For now, Donald Trump has abandoned Twitter. The last time the GOP presidential nominee and potential possessor of our nuclear codes popped off at a political enemy on his favorite social media platform was 6:43 a.m. Wednesday morning. Since then, he's only tweeted "thank you" notes to his rally crowds.
Trump's most recent caustic tweet:
It could be that he dropped his phone into the bucket of Aquanet and human urine he uses to style his wacky clown hair every morning. Or maybe he's just busy. The most likely explanation is that GOP A-listers convinced him to shut up for a while. He very well could have promised to stop tweeting incendiary blurts about anyone who successfully crawled under his puffy orange skin. If true, it'd be a token gesture to mitigate the concerns of Reince Priebus and Paul Ryan who are holding the party together with nothing but Scotch Tape and the glossy spooge Mitch McConnell uses to keep his reptilian face moistened.
One thing's for sure, Trump hasn't engaged in any course corrections during his rallies, which continue to be the same old incoherent, sweaty, vindictive rants he's always delivered.
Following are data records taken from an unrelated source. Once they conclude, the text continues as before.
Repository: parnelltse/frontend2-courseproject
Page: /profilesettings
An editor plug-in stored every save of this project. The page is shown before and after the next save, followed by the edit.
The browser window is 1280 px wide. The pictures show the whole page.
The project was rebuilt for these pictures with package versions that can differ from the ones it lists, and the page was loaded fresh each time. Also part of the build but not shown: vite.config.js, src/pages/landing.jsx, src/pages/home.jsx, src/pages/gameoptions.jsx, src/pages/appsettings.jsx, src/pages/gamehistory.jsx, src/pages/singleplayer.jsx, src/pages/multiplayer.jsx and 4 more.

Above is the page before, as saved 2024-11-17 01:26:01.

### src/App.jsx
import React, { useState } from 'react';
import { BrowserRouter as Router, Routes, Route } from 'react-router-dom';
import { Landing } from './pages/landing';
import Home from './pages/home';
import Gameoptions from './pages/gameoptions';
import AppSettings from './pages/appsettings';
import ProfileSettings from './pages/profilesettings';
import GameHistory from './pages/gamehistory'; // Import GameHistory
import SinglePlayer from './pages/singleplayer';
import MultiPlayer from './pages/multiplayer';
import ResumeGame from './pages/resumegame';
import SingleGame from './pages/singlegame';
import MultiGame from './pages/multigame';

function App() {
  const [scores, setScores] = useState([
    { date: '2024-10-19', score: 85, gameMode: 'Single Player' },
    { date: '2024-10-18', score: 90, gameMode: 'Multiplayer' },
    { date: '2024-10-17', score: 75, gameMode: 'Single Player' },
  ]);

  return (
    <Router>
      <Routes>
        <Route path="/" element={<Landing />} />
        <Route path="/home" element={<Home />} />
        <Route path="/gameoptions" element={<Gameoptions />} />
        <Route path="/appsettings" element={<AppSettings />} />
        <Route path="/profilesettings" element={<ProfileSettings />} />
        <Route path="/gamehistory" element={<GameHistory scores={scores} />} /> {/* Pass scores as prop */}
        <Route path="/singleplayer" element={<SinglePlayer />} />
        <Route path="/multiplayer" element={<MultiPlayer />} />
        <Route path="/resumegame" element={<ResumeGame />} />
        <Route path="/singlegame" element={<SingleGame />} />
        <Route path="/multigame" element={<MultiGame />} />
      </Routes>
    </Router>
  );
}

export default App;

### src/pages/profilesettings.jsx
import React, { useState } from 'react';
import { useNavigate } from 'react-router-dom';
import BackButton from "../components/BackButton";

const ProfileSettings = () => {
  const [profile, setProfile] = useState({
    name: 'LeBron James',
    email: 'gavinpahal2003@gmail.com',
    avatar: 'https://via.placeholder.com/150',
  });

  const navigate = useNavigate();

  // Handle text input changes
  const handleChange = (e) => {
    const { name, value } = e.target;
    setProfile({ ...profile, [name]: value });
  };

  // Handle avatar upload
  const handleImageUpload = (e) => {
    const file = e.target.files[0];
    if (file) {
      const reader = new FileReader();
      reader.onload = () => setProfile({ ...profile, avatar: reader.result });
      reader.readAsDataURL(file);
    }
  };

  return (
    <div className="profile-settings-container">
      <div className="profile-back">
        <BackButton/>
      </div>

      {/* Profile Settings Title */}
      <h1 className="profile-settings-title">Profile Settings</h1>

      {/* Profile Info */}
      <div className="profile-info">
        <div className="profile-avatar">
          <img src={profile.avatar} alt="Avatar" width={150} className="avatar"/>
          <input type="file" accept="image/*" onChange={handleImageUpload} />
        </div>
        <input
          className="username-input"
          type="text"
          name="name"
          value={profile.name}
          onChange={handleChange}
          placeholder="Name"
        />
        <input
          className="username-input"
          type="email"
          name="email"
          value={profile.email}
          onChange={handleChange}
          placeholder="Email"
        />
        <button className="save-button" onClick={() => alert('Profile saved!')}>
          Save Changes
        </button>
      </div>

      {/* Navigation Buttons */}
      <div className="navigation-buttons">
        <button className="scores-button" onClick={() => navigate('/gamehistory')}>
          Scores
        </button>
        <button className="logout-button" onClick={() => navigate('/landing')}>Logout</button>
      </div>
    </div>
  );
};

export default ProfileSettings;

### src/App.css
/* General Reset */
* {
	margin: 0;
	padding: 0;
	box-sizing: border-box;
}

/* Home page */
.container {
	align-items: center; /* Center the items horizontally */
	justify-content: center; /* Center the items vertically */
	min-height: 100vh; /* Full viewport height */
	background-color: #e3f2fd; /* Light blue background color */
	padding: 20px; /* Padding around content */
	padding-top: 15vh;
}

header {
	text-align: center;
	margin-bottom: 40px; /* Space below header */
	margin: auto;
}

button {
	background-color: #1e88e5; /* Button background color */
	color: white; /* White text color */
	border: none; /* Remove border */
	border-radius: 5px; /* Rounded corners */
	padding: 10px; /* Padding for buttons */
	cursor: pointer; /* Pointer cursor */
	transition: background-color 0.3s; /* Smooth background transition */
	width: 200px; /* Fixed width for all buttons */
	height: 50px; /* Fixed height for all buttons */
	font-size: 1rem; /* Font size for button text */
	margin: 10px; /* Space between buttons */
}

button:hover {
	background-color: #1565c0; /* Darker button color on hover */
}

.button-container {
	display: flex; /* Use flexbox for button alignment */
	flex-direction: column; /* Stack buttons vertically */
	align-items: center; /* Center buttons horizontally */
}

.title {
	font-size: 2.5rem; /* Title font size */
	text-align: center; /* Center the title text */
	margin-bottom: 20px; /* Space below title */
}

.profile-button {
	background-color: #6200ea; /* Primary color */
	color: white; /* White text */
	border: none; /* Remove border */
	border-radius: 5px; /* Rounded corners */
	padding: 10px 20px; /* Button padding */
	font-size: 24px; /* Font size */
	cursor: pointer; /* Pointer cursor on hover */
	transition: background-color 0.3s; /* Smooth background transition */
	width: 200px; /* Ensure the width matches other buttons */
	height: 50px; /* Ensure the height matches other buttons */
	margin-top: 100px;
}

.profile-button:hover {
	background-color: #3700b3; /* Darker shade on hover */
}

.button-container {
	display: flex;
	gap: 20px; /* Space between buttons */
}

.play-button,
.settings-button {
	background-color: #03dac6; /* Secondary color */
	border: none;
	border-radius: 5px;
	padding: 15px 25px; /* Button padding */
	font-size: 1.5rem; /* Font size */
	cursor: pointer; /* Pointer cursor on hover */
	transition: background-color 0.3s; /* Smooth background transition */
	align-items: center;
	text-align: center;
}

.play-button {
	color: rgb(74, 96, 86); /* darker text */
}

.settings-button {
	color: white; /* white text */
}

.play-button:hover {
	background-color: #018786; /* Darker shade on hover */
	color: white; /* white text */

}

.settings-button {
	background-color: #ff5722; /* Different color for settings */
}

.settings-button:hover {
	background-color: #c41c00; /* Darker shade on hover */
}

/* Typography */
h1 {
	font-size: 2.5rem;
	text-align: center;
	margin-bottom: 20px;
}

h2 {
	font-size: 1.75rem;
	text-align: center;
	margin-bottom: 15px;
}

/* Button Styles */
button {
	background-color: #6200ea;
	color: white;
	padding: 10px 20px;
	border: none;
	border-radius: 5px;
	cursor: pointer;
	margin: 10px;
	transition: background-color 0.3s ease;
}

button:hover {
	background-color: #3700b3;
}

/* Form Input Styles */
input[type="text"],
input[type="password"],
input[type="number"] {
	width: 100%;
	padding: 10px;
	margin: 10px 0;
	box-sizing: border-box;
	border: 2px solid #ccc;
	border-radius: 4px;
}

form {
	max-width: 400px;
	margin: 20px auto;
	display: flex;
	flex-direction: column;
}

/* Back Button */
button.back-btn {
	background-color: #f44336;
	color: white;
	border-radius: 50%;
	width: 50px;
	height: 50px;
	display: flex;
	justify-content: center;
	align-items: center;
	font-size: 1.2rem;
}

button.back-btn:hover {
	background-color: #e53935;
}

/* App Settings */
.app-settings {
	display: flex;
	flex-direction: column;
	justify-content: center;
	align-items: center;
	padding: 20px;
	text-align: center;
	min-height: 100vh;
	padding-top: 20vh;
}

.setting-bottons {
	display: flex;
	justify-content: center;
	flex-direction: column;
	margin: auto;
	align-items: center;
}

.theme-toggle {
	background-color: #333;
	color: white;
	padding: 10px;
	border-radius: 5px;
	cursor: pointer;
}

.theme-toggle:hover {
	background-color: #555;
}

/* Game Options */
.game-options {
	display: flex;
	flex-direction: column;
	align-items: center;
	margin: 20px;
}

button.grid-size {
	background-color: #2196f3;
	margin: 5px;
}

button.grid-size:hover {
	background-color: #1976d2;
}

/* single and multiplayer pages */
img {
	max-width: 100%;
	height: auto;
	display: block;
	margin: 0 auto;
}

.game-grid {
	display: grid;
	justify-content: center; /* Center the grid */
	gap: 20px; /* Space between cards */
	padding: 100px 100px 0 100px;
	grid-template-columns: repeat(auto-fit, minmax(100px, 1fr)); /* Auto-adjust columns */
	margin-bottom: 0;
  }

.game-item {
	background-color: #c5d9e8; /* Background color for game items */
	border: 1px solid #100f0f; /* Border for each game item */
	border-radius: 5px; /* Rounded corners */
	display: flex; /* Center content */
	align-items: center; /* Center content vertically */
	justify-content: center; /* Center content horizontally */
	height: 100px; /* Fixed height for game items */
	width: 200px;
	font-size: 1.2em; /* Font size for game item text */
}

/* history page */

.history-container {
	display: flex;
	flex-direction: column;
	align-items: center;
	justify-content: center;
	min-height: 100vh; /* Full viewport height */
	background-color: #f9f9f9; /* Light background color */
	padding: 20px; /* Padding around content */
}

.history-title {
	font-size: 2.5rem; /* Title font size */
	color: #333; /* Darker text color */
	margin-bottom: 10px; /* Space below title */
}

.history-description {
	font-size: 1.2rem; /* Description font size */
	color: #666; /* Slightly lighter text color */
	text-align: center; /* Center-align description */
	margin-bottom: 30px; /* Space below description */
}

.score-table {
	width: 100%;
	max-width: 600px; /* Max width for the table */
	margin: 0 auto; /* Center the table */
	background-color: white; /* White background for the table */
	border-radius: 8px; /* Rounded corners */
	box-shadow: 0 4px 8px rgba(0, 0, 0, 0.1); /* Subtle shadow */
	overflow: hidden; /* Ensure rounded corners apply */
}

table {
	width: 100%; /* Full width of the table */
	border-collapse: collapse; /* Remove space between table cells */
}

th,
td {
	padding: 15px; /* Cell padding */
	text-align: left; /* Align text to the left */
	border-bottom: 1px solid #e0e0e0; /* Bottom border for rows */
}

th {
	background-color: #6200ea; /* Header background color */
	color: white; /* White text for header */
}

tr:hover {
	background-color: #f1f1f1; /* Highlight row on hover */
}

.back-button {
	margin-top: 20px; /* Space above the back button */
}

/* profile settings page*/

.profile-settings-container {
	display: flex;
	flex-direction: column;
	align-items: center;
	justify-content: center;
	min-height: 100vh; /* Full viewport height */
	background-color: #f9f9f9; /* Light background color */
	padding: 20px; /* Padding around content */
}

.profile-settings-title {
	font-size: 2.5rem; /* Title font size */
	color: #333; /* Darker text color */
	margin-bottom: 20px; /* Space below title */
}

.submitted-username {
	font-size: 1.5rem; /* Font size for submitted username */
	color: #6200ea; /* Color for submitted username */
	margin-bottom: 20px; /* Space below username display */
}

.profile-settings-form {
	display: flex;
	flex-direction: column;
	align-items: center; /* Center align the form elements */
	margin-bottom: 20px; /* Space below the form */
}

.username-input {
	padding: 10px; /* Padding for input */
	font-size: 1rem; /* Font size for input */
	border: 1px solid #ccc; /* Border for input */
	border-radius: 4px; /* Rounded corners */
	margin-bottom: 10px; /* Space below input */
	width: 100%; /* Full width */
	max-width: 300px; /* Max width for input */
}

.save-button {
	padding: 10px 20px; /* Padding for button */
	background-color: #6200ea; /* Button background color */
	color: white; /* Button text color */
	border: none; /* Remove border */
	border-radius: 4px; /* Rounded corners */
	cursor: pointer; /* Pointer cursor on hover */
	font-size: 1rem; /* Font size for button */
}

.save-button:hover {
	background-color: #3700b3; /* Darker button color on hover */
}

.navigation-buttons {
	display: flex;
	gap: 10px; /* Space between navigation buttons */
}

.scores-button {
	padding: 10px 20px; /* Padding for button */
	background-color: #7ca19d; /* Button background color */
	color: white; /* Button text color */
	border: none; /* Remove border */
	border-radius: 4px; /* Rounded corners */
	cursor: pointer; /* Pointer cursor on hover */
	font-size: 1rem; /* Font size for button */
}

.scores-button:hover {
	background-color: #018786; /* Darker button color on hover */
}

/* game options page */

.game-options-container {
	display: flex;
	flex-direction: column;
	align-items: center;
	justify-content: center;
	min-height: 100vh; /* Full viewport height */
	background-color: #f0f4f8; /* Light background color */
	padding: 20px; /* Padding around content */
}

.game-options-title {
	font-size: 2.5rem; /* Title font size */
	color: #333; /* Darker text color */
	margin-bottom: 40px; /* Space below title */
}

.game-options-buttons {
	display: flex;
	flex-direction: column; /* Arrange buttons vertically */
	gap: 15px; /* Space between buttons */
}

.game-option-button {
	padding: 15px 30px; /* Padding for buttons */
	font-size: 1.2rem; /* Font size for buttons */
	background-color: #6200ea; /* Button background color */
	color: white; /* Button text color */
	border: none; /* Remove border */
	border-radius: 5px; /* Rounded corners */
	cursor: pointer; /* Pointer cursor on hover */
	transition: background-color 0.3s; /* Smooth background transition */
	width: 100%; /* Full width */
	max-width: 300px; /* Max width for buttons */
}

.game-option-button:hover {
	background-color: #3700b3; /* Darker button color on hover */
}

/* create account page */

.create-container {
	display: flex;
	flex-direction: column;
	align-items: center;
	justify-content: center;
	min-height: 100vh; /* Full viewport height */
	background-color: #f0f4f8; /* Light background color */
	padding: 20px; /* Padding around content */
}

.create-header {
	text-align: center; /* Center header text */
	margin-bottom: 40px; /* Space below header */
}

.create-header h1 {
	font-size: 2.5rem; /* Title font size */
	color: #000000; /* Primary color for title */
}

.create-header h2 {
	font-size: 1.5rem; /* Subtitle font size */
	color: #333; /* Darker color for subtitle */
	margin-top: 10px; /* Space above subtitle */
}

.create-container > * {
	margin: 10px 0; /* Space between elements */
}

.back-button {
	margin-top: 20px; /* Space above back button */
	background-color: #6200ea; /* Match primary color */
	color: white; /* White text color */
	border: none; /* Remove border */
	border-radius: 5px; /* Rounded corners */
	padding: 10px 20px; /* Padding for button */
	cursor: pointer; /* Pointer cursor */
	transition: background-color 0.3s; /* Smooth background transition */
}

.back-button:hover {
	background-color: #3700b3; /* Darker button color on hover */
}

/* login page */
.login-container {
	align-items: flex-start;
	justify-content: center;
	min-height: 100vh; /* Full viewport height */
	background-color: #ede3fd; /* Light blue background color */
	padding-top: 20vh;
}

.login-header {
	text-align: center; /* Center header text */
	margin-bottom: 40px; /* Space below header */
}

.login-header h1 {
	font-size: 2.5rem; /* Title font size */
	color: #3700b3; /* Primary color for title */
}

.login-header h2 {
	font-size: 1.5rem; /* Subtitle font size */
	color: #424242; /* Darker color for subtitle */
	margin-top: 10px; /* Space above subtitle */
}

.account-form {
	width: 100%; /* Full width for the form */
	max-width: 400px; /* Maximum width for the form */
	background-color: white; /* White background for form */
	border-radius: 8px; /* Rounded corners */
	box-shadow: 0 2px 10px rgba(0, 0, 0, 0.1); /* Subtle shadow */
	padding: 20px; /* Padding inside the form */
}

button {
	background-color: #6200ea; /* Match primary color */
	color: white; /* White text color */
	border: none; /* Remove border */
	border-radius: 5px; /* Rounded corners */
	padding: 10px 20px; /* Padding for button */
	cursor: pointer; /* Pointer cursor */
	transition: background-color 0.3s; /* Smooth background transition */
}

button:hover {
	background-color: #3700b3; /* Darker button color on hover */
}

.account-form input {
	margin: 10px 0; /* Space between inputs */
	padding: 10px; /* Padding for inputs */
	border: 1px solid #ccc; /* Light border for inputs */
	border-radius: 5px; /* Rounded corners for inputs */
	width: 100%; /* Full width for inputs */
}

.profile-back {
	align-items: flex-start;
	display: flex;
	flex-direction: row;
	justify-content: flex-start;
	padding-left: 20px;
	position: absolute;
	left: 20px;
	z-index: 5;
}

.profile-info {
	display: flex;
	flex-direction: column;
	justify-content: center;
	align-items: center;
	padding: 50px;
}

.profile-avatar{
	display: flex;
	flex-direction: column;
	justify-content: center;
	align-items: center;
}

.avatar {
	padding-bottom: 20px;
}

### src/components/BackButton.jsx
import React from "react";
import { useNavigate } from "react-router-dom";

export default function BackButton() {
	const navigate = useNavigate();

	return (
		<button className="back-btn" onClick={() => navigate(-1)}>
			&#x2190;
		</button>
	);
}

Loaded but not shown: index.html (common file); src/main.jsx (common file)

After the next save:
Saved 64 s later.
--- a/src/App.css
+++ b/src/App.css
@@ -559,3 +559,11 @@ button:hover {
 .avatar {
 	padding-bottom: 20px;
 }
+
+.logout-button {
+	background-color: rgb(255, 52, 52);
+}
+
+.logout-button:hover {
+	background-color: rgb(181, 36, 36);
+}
During a rally in Daytona Beach on Wednesday, Trump admitted that he was, in fact, mocking disabled reporter Serge Kovaleski. You might recall how Kovaleski contradicted Trump's story about seeing American Muslims celebrating the 9/11 attacks. During the primaries, Trump mimicked Kovaleski's disabled arm during a rally -- perhaps the lowest point of any Trump rally. Despite almost universal condemnations for the mockery, Trump screamed to his Daytona crowd this week, "[Kovaleski] was groveling!" He continued by confirming that he was, in fact, mocking the reporter: "I won't do the [arm] motions because... [trailed off]."
From there, Trump told his throng of angry white superfans about how, earlier in the morning, he watched a video of Iranians unloading from an airplane $400 million in cash -- allegedly cash for hostages, even though it was, in reality, an installment payment from the U.S. to Iran in accordance with a court settlement presided over at the Hague.
So, while the transfer of cash did, in fact, occur, it's impossible to find any actual video of it being unloaded. So, either Trump made up the story about the video or he watched it as part of his national security briefings. Either way, he said it was "the first thing" he saw this morning.
"Now, here's the amazing thing: Over there, where that plane landed, top secret, you don't have a lot of paparazzi. You know, the paparazzi doesn't do so well over there, right? And they have a perfect tape, done by obviously a government camera, and the tape is of the people taking the money off the plane. Right? That means that in order to embarrass us further, Iran sent us the tapes. Right? It's a military tape; it's a tape that was a perfect angle, nice and steady, nobody getting nervous because they're gonna be shot because they're shooting a picture of money pouring off a plane."
As I watched the rally live, I attempted to track down the video, wondering whether Trump made it up, or if he had inadvertently blurted the details of information presented to him during one of his national security briefings.
Nothing. No video existed of Iranian officials unloading pallets of money -- no "money pouring off a plane." Yet Trump insisted that he watched it; that it was "top secret," and that it was something his rally audience hadn't ever seen. Occam's Razor would indicate that Trump probably made it up, but it the "top secret" part set off alarm bells, and not just with me. The political press jumped in to investigate.
According to Trump's consigliere, Paul Manafort, Trump hasn't received any national security briefings. Thank goodness. The Obama White House would've contradicted the line had Manafort been lying, so it's likely that Manafort was telling the truth for a change.
It turns out that Trump watched footage of something on Fox News that morning. But it wasn't cash being unloaded. And it wasn't in Iran. Oh, and it wasn't footage from this week, it was B-roll from January of American hostages deplaning in Geneva. People. Not money.
Case closed. Trump watched something completely different and thought it was cash being unloaded in Iran. It was a helpful mistake for Trump who, along with most the GOP establishment, is marketing in the cash-for-hostages lie. (Charlie Pierce described that actual background behind the payment.)
Nevertheless, Trump's tall tale was almost entirely debunked by most major news outlets by around 11 a.m. Thursday morning. The Washington Post debunked Trump's video story at around midnight Wednesday night. Trump repeated the false story at around 6:30 p.m. eastern.
Worse, we all know that he'll just repeat the story at every rally between now and Election Day because. 1) it's what he does, and 2) his cult worshipers will believe every word. The only concern is that cable news will do what CNN did on Wednesday, which is to lead the story with what Trump and Pence said about the money, embossing the falsehoods in the minds of viewers, while leaving the actual details of the $400 million until later. Again, a lie travels halfway around the world before the truth gets its pants on.
Obviously, Trump has no intention of shaving the edges off his public persona. This is it, as Hillary Clinton said during her DNC address. This is who he is. The question now is whether cable news will instinctively shift gears to a "Trump surge" narrative. After all, Trump doesn't need to change a damn thing to win. It's all about how the press covers his awfulness.
It's not over yet...